*Exercise instructions*
Keep images out and repeat all data exactly.

Start of Material provided

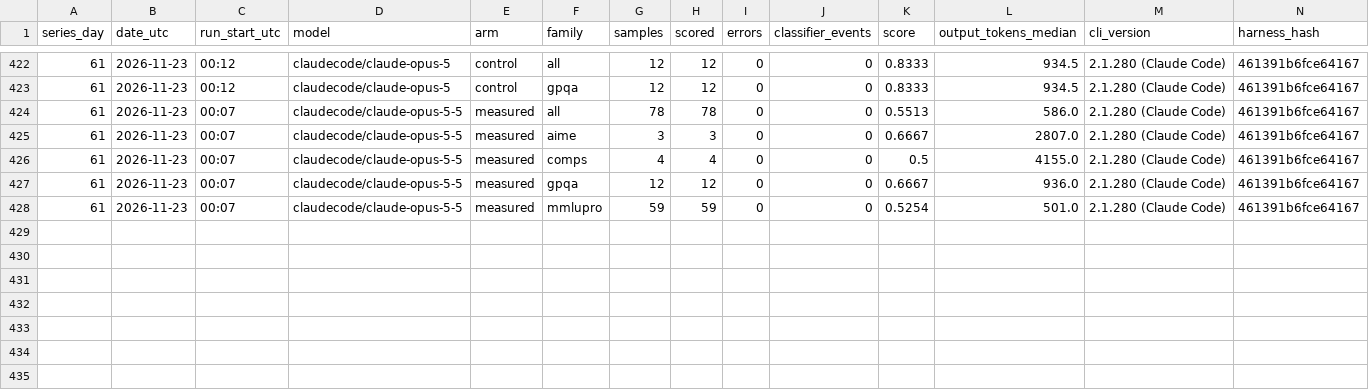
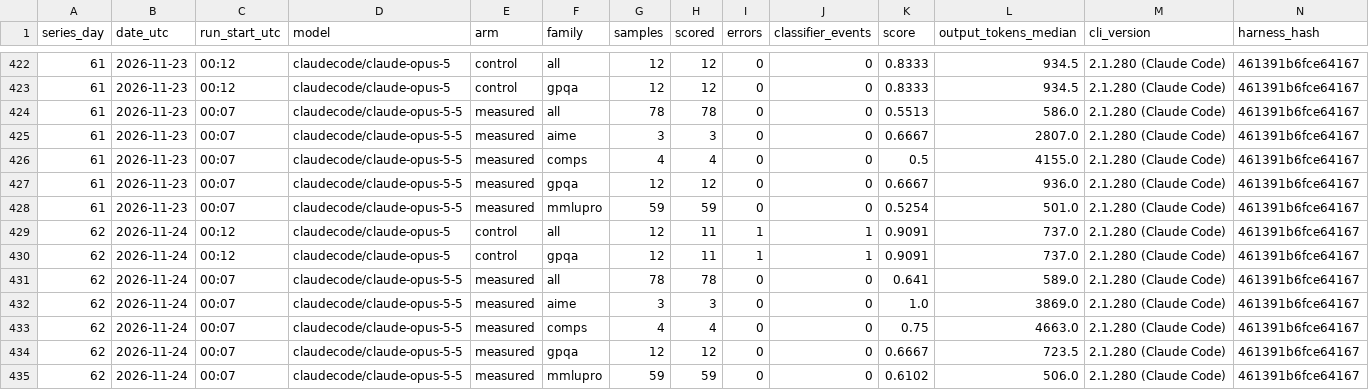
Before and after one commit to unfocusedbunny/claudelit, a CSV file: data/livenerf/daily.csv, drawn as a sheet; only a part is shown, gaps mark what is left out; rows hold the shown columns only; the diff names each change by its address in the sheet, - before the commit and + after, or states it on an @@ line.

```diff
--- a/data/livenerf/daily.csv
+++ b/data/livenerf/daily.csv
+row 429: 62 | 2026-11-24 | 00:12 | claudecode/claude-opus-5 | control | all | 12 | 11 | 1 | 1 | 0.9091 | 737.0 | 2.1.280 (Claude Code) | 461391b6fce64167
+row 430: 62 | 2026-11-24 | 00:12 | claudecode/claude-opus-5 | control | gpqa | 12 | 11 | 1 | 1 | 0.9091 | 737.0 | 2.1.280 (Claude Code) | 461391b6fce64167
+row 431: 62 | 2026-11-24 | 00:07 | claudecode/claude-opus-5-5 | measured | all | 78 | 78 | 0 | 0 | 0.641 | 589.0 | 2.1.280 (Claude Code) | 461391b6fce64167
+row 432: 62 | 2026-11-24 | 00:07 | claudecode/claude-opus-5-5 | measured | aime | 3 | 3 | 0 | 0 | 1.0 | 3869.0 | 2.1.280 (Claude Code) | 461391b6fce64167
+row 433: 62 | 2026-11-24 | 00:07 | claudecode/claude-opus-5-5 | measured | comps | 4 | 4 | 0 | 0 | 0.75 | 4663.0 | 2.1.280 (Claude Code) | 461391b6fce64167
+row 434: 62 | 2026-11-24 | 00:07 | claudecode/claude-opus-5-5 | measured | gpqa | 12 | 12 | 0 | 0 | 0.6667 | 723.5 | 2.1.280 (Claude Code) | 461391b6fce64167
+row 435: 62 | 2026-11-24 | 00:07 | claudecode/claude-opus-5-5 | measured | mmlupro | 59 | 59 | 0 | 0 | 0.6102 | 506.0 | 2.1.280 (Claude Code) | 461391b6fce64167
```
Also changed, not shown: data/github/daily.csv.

End of Material provided

*Finished exercise*
Before and after one commit to unfocusedbunny/claudelit, a CSV file: data/livenerf/daily.csv, drawn as a sheet; only a part is shown, gaps mark what is left out; rows hold the shown columns only; the diff names each change by its address in the sheet, - before the commit and + after, or states it on an @@ line.

```diff
--- a/data/livenerf/daily.csv
+++ b/data/livenerf/daily.csv
+row 429: 62 | 2026-11-24 | 00:12 | claudecode/claude-opus-5 | control | all | 12 | 11 | 1 | 1 | 0.9091 | 737.0 | 2.1.280 (Claude Code) | 461391b6fce64167
+row 430: 62 | 2026-11-24 | 00:12 | claudecode/claude-opus-5 | control | gpqa | 12 | 11 | 1 | 1 | 0.9091 | 737.0 | 2.1.280 (Claude Code) | 461391b6fce64167
+row 431: 62 | 2026-11-24 | 00:07 | claudecode/claude-opus-5-5 | measured | all | 78 | 78 | 0 | 0 | 0.641 | 589.0 | 2.1.280 (Claude Code) | 461391b6fce64167
+row 432: 62 | 2026-11-24 | 00:07 | claudecode/claude-opus-5-5 | measured | aime | 3 | 3 | 0 | 0 | 1.0 | 3869.0 | 2.1.280 (Claude Code) | 461391b6fce64167
+row 433: 62 | 2026-11-24 | 00:07 | claudecode/claude-opus-5-5 | measured | comps | 4 | 4 | 0 | 0 | 0.75 | 4663.0 | 2.1.280 (Claude Code) | 461391b6fce64167
+row 434: 62 | 2026-11-24 | 00:07 | claudecode/claude-opus-5-5 | measured | gpqa | 12 | 12 | 0 | 0 | 0.6667 | 723.5 | 2.1.280 (Claude Code) | 461391b6fce64167
+row 435: 62 | 2026-11-24 | 00:07 | claudecode/claude-opus-5-5 | measured | mmlupro | 59 | 59 | 0 | 0 | 0.6102 | 506.0 | 2.1.280 (Claude Code) | 461391b6fce64167
```
Also changed, not shown: data/github/daily.csv.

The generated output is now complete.